**Change detection data:**

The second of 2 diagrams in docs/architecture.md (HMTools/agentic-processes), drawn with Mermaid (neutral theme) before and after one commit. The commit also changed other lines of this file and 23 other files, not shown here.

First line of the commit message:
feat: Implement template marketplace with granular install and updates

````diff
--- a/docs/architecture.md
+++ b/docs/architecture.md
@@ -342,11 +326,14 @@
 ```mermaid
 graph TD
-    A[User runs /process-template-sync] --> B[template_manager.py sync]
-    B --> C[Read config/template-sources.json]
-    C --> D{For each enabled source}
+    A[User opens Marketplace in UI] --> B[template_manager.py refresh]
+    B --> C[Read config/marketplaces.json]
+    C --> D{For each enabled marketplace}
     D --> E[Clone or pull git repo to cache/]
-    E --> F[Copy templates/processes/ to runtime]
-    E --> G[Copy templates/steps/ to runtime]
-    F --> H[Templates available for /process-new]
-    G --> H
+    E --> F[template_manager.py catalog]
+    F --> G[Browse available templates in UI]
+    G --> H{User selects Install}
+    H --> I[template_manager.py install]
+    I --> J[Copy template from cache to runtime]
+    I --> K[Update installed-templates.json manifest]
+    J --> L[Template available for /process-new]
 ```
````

**Work order:** Begin with the first line of the data above and, please, print each line exactly until you have printed the line containing "First line of"; print nothing else.

**Solution for this problem:**
The second of 2 diagrams in docs/architecture.md (HMTools/agentic-processes), drawn with Mermaid (neutral theme) before and after one commit. The commit also changed other lines of this file and 23 other files, not shown here.

First line of the commit message:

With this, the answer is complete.